The 2013 Carnegie International (October 5, 2013–March 16, 2014) is an ambitious return for Carnegie Museum of Art’s signature survey series, the preeminent exhibition of new international art. And this edition has received excellent reviews. Roberta Smith called it “a welcome shock to the system” and Peter Schjeldahl praised it as being “strikingly thoughtful”.
The International presents new voices rooted in history, a sense of place and play. The exhibition is guided by a shared passion for the individual and the exceptional; for art that celebrates dissonance and beauty; and for artworks that stay in touch with the everyday.
Co-curated by Daniel Baumann, Dan Byers, and Tina Kukielski, it is a conversation among four parts: a major exhibition of new international art, a playground, the museum’s collection, and an engagement with the city of Pittsburgh.

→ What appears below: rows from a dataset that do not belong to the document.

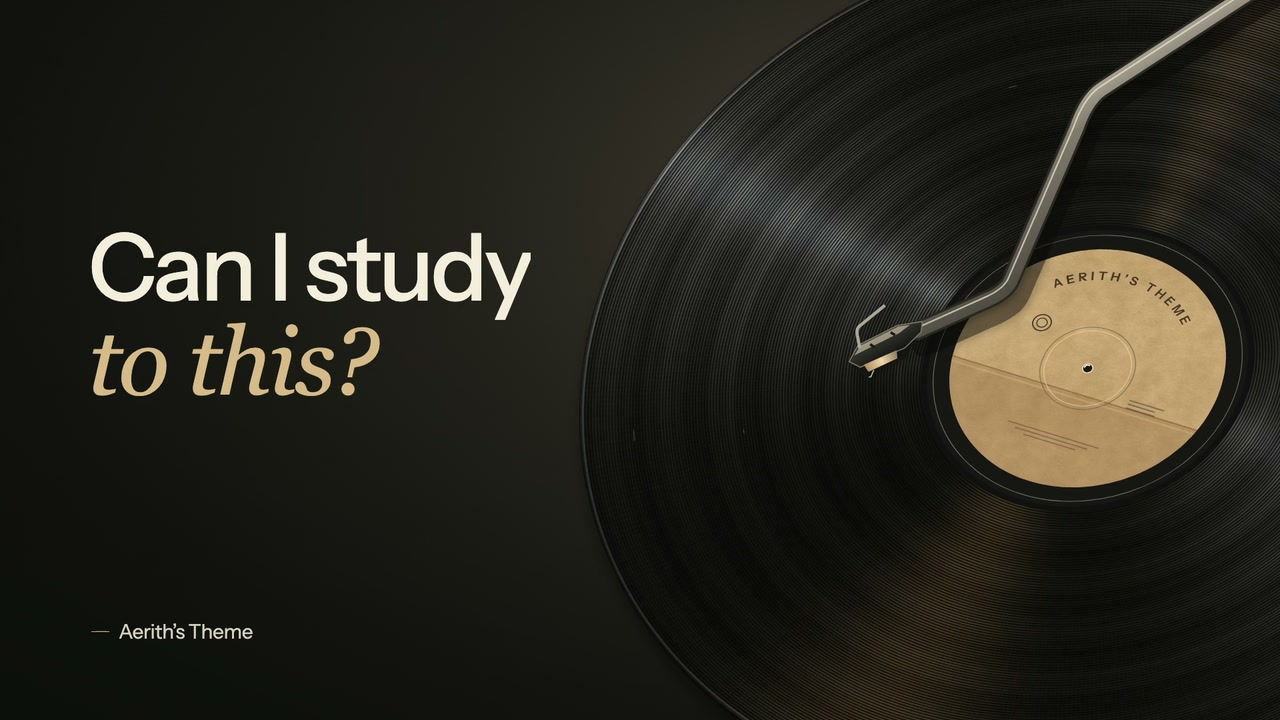
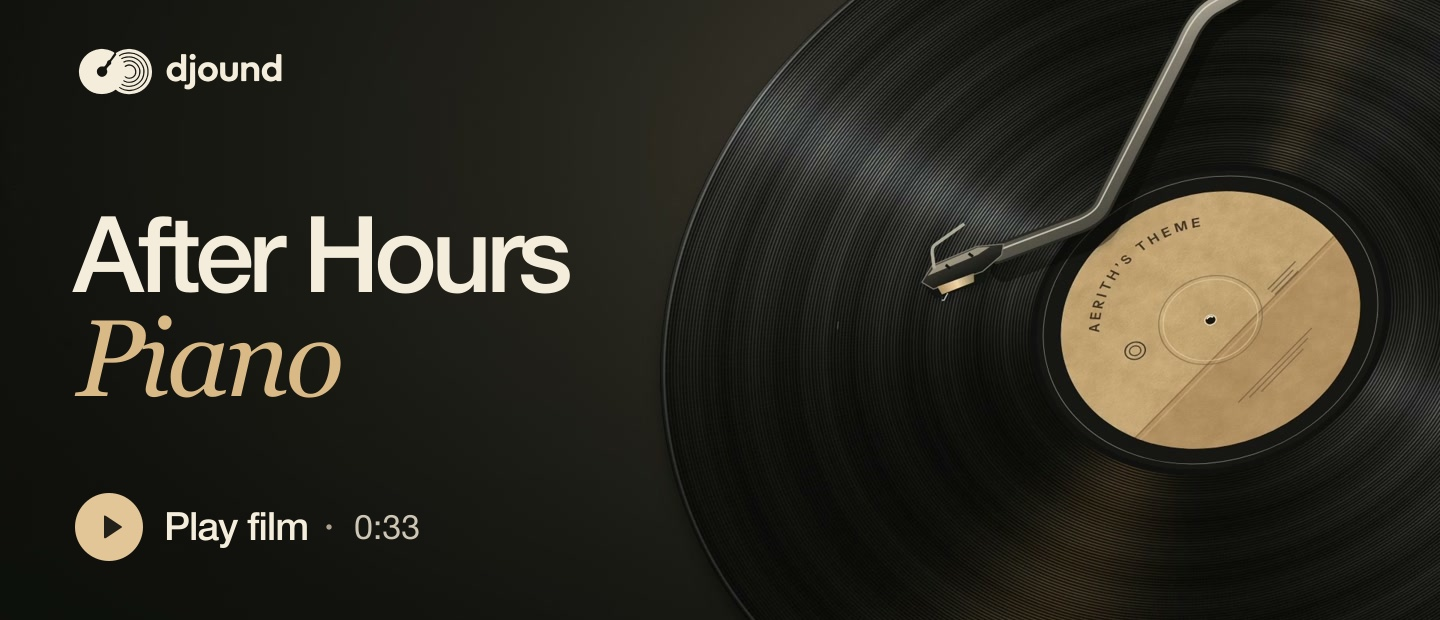
Lead the README with the After Hours Piano film and a guide to the engine

diff --git a/README.md b/README.md
@@ -1,14 +1,22 @@
+[![Play After Hours Piano, a Djound film about reimagining Aerith’s Theme](showcase/release/after-hours-piano.jpg)](showcase/release/after-hours-piano.mp4)
+
+[Watch with sound · 33 seconds](showcase/release/after-hours-piano.mp4). At 0:16, listen to the same phrase again. The brushes drop out and an acoustic piano carries Aerith’s melody over soft electric piano. [Music credits](THIRD_PARTY_NOTICES.md#featured-film)
+
 # Djound
 
-Djound is an open-source music studio for reimagining a recording in your own words. Bring a song, choose a style or describe how you want it to sound, then listen and refine the edit you like. Your original, edit history and exported WAVs stay on your Mac. [Product vision](guide/product.md) · [API contract](contracts/openapi.yaml)
+Djound is an open source music studio for editing a recording in your own words. The music and the models stay on your Mac.
 
-[![Play After Hours Piano, a 33-second film showing Aerith’s Theme reimagined in Djound](showcase/release/after-hours-piano.jpg)](showcase/release/after-hours-piano.mp4)
+1. **Bring a recording.** Choose a song and describe what you want to hear. In the film, part of the request was “No drums. No bass.”
+2. **Play the new edit.** Switch between performances to hear what changed. Choose the version you like under **Editing from** and ask for another change. The last request for *After Hours Piano* was “Cut the outro. Finish with the melody.”
+3. **Keep your favorite.** Star it, reopen it from your library, or choose **Export audio** to save the WAV.
 
-**[Watch After Hours Piano with sound](showcase/release/after-hours-piano.mp4)** · Listen for the brushes under the held piano note. At 0:16 the same phrase returns as a drumless piano duet. [Music credits](THIRD_PARTY_NOTICES.md#featured-film)
+## How the engine works
 
-## run it locally
+For an arrangement like the piano duet, a Python worker transcribes the melody. Qwen interprets the request and directs a score with parts for each player. A local synthesizer performs it. The studio saves the score with the audio, so the next request can change the ending and keep the piano parts you liked. For edits to the recorded sound itself, the worker can use a local audio model. Spring Boot manages the jobs and PostgreSQL keeps each edit tied to its parent. [Inside the engine](guide/architecture.md)
 
-for the local rendition studio, use an Apple Silicon Mac with Git, Apple Command Line Tools, CMake, Python 3.11, uv, FFmpeg, pnpm 11.5.0 and Docker with Compose. start Docker, then run these commands from the repo root.
+## Run it locally
+
+Start Docker on an Apple Silicon Mac and install the [prerequisites](guide/running.md). Run these commands from the checkout.
 
 ```sh
 bash scripts/bootstrap.sh
@@ -18,14 +26,4 @@ bash scripts/package.sh
 DJOUND_MODE=LOCAL bash scripts/run.sh
 ```
 
-Open **http://127.0.0.1:8080**. Choose **Bring a recording** to start from your own file, or **Try an edit** to open the example jazz arrangement. Select an edit in Studio before asking for the next change.
-
-Setup downloads the tools and models. Use the [running guide](guide/running.md) for model choices, the optional mix and melody engines and installation checks.
-
-## how it works
-
-in the rendition engine, the same local Qwen3 4B model interprets your request and directs the arrangement. older installations can use the smaller Qwen3.5 0.8B model. when the worker can follow a tune in the recording, the director chooses how fast to play it, who carries the melody and how the other players accompany it. a new take can have its own tempo and ending. its saved arrangement gives the next request something concrete to change. the player performs the score locally. ACE-Step handles generated sound treatments, passage changes and direct covers of recordings with little reliable pitch information. each ready take keeps its own audio and the request that led to it.
-
-in the melody engine, Basic Pitch detects the notes. you can correct them, keep the uploaded performance as the lead, or play them on a different instrument. the renderer builds the backing from the arrangement you approve. the melody setup includes built-in text edits and direct controls. running `bash local-engine/setup_localengine.sh` without flags installs the melody and finished mix engines plus the optional Qwen arrangement planner.
-
-spring boot manages the api, postgres keeps project history, and a python worker handles transcription and rendering. [architecture](guide/architecture.md) · [setup and troubleshooting](guide/running.md) · [contributing](CONTRIBUTING.md) · [license](LICENSE)
+Open [the studio](http://127.0.0.1:8080) and choose **Try an edit** to hear the included example. [Setup and troubleshooting](guide/running.md) · [Contributing](CONTRIBUTING.md) · [License](LICENSE)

The surprise for me was Pierre Leguillon’s installation view of A Vivarium for George E. Ohr, a 2013 installation including 30 ceramics from the collection of Carolyn and Gene Hecht and one ceramic from the collection of Carnegie Museum of Art.

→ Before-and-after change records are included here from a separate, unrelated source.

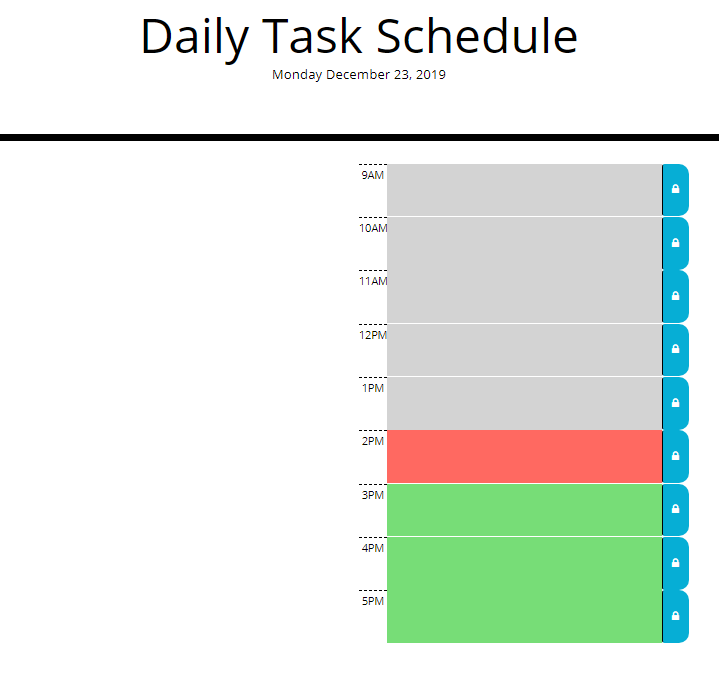
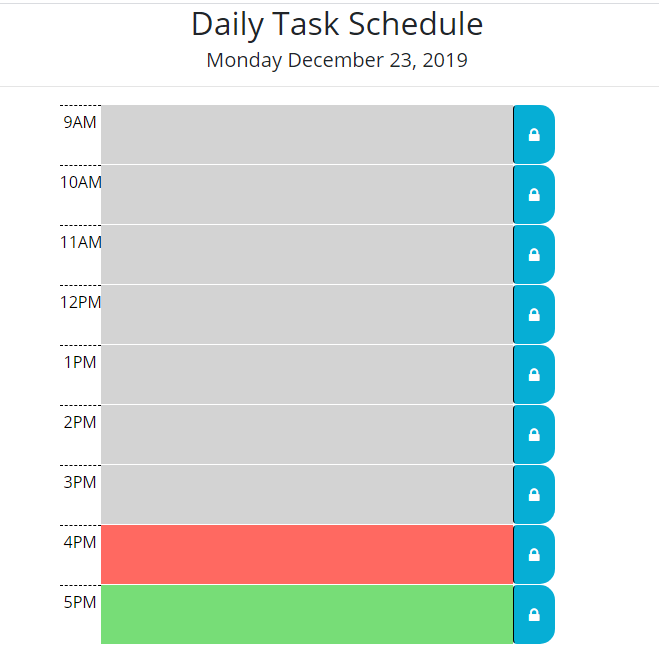
updated heading; updated var to const & let; close #6; git status git status git branch

diff --git a/assets/js/script.js b/assets/js/script.js
@@ -3,10 +3,10 @@ $(document).ready(function(){
 $("#currentDay").text(moment().format("dddd MMMM D, YYYY"));
 
 // this pulls data from local storage if it exists
-var scheduler = JSON.parse(localStorage.getItem("scheduler") || "[]");
+const scheduler = JSON.parse(localStorage.getItem("scheduler") || "[]");
 
-var schedStart = "9:00am";
-var schedEnd = "17:00pm";
+const schedStart = "9:00am";
+const schedEnd = "17:00pm";
 
 
 // if there is no data in local storage, this creates a new schedule
@@ -16,9 +16,9 @@ if (!localStorage.getItem("scheduler")) {
 
 // when app opens this compares the date in local storage to todays date
 // if dates match it leaves existing data otherwise it creates a new schedule
-var currDate = moment().format('YYYYMMDD');
-var schedulerDate = moment(scheduler[0].timeSlot, 'YYYYMMDDhh:mma');
-var  itemDate = schedulerDate.format('YYYYMMDD');
+const currDate = moment().format('YYYYMMDD');
+const schedulerDate = moment(scheduler[0].timeSlot, 'YYYYMMDDhh:mma');
+const  itemDate = schedulerDate.format('YYYYMMDD');
 
 if ( itemDate !== currDate) {
   scheduler = [];
@@ -26,7 +26,7 @@ if ( itemDate !== currDate) {
 }; 
 
 // this creates the timeslots and saves them to local storage
-function createTimeSlots(start, end){
+const createTimeSlots = (start, end) => {
   var timeSlots = [];
   var startTime = moment(start, 'hh:mm');
     var endTime = moment(end, 'hh:mm');
@@ -39,7 +39,7 @@ function createTimeSlots(start, end){
     }
 
     // This takes the timeSlots array and creates the array (scheduler) for user input & local storage
-    timeSlots.forEach(function(timeSlot) {
+    timeSlots.forEach = (timeSlot) => {
       
     var slot = timeSlot;
     var momentObj = moment(slot, 'YYYYMMDDhh:mma');
@@ -51,29 +51,27 @@ function createTimeSlots(start, end){
         desc: ""
     };
     scheduler.push(items);
-  });
+  };
     localStorage.setItem("scheduler", JSON.stringify(scheduler));
 };
 
 const schedule = $("#schedule");
 
-renderSchedule();
-updateColor();
 
 // this renders the schedule to the screen
-function renderSchedule(){
+const renderSchedule = () => {
   scheduler.forEach(function(item, index) {
-let tsContainer = $(`<div class="container w-100 px-0">`);
-let tsRow = $(`<div class="row w-100">`);
+const tsContainer = $(`<div class="container w-100 px-0">`);
+const tsRow = $(`<div class="row w-100">`);
 
-let tsCol1 = $(`<div class="col-1 h-100 px-0 text-center hour">`);
-let tsPara = $(`<p id="hour`+index+`" class="pt-2">`);
+const tsCol1 = $(`<div class="col-1 h-100 px-0 text-center hour">`);
+const tsPara = $(`<p id="hour`+index+`" class="pt-2">`);
 
-let tsCol2 = $(`<div class="col-10 h-100 px-0" id="descBox`+index+`">`);
-let tsTextArea = $(`<textarea id="desc`+index+`" class="w-100 h-100 pl-2 border-0">`);
+const tsCol2 = $(`<div id="descBox`+index+`">`);  // class is defined in the update color function
+const tsTextArea = $(`<textarea id="desc`+index+`" class="w-100 h-100 pl-2 border-0">`);
 
-let tsCol3 = $(`<div class="col-1 h-100 px-0">`);
-let tsButton = $(`<button id="saveBtn`+index+`" data-Index = "`+index+`" type ="submit" class="btn btn-block saveBtn h-100 d-inline"><i class="fa fa-lock"></i></button>`);
+const tsCol3 = $(`<div class="col-1 h-100 px-0">`);
+const tsButton = $(`<button id="saveBtn`+index+`" data-Index = "`+index+`" type ="submit" class="btn btn-block saveBtn h-100 d-inline"><i class="fa fa-lock"></i></button>`);
 
 schedule.append(tsContainer);
 tsContainer.append(tsRow);
@@ -87,14 +85,15 @@ tsCol3.append(tsButton);
 })  
 };
 
+renderSchedule();
 
 
 // this updates the background color of the text area based on past, present & future
-function updateColor(){
+const updateColor = () => {
   scheduler.forEach(function(item, index) {
-    var currHour = moment().format('YYYYMMDDHH');
-    var itemMoment = moment(scheduler[index].timeSlot, 'YYYYMMDDhh:mma');
-    var itemHour = itemMoment.format('YYYYMMDDHH');
+    const currHour = moment().format('YYYYMMDDHH');
+    const itemMoment = moment(scheduler[index].timeSlot, 'YYYYMMDDhh:mma');
+    const itemHour = itemMoment.format('YYYYMMDDHH');
     
     if (itemHour === currHour) {
       $("#descBox"+index).attr("class", "col-10 h-100 px-0 present")
@@ -108,6 +107,7 @@ function updateColor(){
   });
 };
 
+updateColor();
 
 // this is a timer that updates the background colors every minute
 window.setInterval(updateColor, 60 * 1000);

diff --git a/index.html b/index.html
@@ -18,19 +18,22 @@
 </head>
 
 <body>
-  <header class="jumbotron">
-    <h5 class="display-3">Daily Task Schedule</h5>
-    <!-- <p class="lead">A simple calendar app for scheduling your work day</p> -->
-    <p id="currentDay" class="lead"></p>
+  <!-- <header class="jumbotron"> -->
+      <div class="container"> 
+        <header>
+        <h2 class="w-100 text-center">Daily Task Schedule</h2>
+    <p id="currentDay" class="lead text-center"></p>
+          <hr>
   </header>
+  </div>
 
   <div class="container w-75">
     <div class="row w-100">
-      <div class="container w-50" id="taskContainer">
-        <div class="col" id="tasks">
+      <!-- <div class="container w-50" id="taskContainer"> -->
+        <!-- <div class="col" id="tasks"> -->
           <!-- task items will go here -->
-        </div>
-      </div>
+        <!-- </div> -->
+      <!-- </div> -->
       <div class="container w-50" id="scheduleContainer">
         <div class="col" id="schedule">
           <!-- This is where the dynamic time slots go -->

diff --git a/assets/css/style.css b/assets/css/style.css
@@ -5,7 +5,7 @@ body {
   margin: auto;
 }
 .container{
-  display: flex;
+  /* display: flex; */
 }
 
 textarea{
@@ -17,26 +17,13 @@ textarea{
   padding: 10px;
 }
 
-.jumbotron {
-  text-align: center;
-  background-color: transparent;
-  color: black;
-  border-radius: 0;
-  border-bottom: 10px solid black;
-}
-
-/* .description{ */
-  /* white-space: pre-wrap; */
-/* } */
-
 .time-block{
   text-align: center;
   border-radius: 15px;
 }
 
 .row {
-  /* white-space: pre-wrap; */
-  height: 80px;
+  height: 60px;
   border-top: 1px solid white;;
 }
 

diff --git a/README.md b/README.md
@@ -1,4 +1,4 @@
-# Work Day Scheduler (Homework5)
+# Daily Task Schedule
 
 This application is simple schedule app that allows the user to schedule items in 1 hour time slots from
 9AM to 5PM.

The title choice is interesting, for a vivarium is different to, say, a kunstkabinet. From the Latin,vivaria means a place for life, an area, usually enclosed, for keeping and raising animals or plants for observation or research. Leguillon became enamored of Ohr for a number of reasons, his work certainly, but also his eccentricity and penchant for self-promotion.